  2. Sometimes the answer depends. RCTs tell you what works on average, but how is one school supposed to know how applicable an estimate is to them? I have learned that we need hundreds of schools even to estimate what works on average, so imagine how many we would need to be able to tell what works for different types of schools and pupils? But data archiving and linkage has great potential for understanding variation in outcomes, which is why every single one of our RCTs is archived and linked to the National Pupil Database. Analysis is currently happening on specific groups, including those with special educational needs and children in care.
  3. Decision makers want answers now, but RCTs take time to plan and deliver well. Without excellent planning and communication throughout, RCTs just won’t work. There is no easy solution to this. However, it does mean that it is essential to persuade and demonstrate to decision-makers of the value of RCTs, and to make sure the RCTs we design now are still relevant when the results come out.

So, how can you train your RCT dragon’?

I would suggest you:

  1. communicate the benefits well to your participants, so they don’t drop out;
  2. collect high-quality data on cost and implementation;
  3. register your trial, pre-specify your design and analysis, and report using CONSORT standards;
  4. make sure you set up your RCT to enable archiving and tracking of long-term outcomes (particularly with respect to GDPR); and,
  5. think about context and timing carefully, to ensure relevance at the end.

And remember, sometimes RCTs are not the most appropriate monster to address your research question.

At EEF we don’t only use RCTs; we also use many alternative designs as well. For example, we have uses mixed-methods pilots during early stages of programme development, and are currently using matched comparisons to evaluate things like mixed-attainment grouping of pupils through our School Choices funding stream.

We are also adapting RCT designs to be more suited to testing teacher practices (as opposed to programmes) through our Teacher Choices pilot.

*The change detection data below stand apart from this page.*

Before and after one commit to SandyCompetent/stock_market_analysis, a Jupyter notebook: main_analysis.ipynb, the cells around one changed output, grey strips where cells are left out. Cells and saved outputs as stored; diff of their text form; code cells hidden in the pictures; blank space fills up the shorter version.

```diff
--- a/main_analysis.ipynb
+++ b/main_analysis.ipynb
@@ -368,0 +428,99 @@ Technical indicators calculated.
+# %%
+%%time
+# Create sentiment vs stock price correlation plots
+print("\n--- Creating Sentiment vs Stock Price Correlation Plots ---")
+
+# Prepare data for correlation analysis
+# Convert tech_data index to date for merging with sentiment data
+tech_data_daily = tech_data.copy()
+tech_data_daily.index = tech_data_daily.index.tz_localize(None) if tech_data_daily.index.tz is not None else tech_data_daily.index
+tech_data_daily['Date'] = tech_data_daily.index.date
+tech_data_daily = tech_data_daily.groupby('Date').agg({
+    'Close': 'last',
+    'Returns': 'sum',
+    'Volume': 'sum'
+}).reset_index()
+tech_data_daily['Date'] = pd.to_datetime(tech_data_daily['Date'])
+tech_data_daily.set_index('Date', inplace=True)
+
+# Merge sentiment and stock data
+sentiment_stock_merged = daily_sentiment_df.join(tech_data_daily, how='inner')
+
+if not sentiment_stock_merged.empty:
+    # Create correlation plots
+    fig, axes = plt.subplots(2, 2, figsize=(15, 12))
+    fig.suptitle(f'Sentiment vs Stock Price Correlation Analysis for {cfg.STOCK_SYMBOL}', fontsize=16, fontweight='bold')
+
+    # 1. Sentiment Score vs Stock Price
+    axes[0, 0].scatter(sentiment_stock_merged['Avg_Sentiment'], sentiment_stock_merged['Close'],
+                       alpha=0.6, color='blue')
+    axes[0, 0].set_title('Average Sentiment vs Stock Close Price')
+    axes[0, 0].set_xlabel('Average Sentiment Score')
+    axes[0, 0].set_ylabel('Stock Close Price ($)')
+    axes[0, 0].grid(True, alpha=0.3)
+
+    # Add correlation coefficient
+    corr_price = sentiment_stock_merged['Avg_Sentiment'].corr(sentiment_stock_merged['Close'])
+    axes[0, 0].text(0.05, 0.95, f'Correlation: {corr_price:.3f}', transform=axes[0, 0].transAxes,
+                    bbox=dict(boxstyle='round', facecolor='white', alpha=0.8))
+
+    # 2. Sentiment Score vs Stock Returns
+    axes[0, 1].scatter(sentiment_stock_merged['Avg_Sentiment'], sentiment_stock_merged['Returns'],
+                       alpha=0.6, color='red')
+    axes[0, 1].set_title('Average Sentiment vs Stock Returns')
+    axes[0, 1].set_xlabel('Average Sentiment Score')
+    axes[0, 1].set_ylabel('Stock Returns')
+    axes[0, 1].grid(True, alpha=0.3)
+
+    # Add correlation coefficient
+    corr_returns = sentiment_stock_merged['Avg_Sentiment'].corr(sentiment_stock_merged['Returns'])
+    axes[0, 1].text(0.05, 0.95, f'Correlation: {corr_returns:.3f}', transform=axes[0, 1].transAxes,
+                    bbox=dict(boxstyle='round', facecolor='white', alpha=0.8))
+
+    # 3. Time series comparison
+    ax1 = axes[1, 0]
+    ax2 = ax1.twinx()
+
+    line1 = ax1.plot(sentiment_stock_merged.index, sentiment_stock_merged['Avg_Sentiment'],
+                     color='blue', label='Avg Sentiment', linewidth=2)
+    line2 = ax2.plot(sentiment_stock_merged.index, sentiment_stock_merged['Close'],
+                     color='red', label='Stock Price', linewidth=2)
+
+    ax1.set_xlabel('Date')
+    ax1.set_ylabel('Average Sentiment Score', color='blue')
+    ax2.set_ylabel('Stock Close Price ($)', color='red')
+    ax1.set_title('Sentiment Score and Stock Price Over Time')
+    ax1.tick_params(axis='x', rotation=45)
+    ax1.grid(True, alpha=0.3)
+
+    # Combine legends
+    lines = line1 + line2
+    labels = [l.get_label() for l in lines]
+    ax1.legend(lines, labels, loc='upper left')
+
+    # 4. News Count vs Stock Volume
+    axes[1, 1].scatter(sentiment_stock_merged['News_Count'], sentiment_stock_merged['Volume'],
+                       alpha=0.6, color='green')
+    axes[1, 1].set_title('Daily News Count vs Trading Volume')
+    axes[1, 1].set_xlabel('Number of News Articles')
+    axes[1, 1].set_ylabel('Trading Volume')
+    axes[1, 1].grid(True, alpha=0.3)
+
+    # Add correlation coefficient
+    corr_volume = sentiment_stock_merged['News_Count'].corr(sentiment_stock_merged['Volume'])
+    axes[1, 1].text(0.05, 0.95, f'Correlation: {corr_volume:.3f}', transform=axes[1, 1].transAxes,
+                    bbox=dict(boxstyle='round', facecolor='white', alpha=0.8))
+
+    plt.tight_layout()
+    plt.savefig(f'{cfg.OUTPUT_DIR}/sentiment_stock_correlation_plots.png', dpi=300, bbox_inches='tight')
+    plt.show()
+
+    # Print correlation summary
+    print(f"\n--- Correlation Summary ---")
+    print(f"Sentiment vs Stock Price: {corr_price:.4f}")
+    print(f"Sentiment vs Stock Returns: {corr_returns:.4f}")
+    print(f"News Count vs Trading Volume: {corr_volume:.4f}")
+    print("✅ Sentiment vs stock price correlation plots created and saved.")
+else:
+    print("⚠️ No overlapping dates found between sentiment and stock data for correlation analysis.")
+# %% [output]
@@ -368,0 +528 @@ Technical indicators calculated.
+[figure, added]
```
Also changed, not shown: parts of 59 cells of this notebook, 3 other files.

So, RCT dragons need friends too. Follow these suggestions and hopefully yours will give you something truly gold standard’.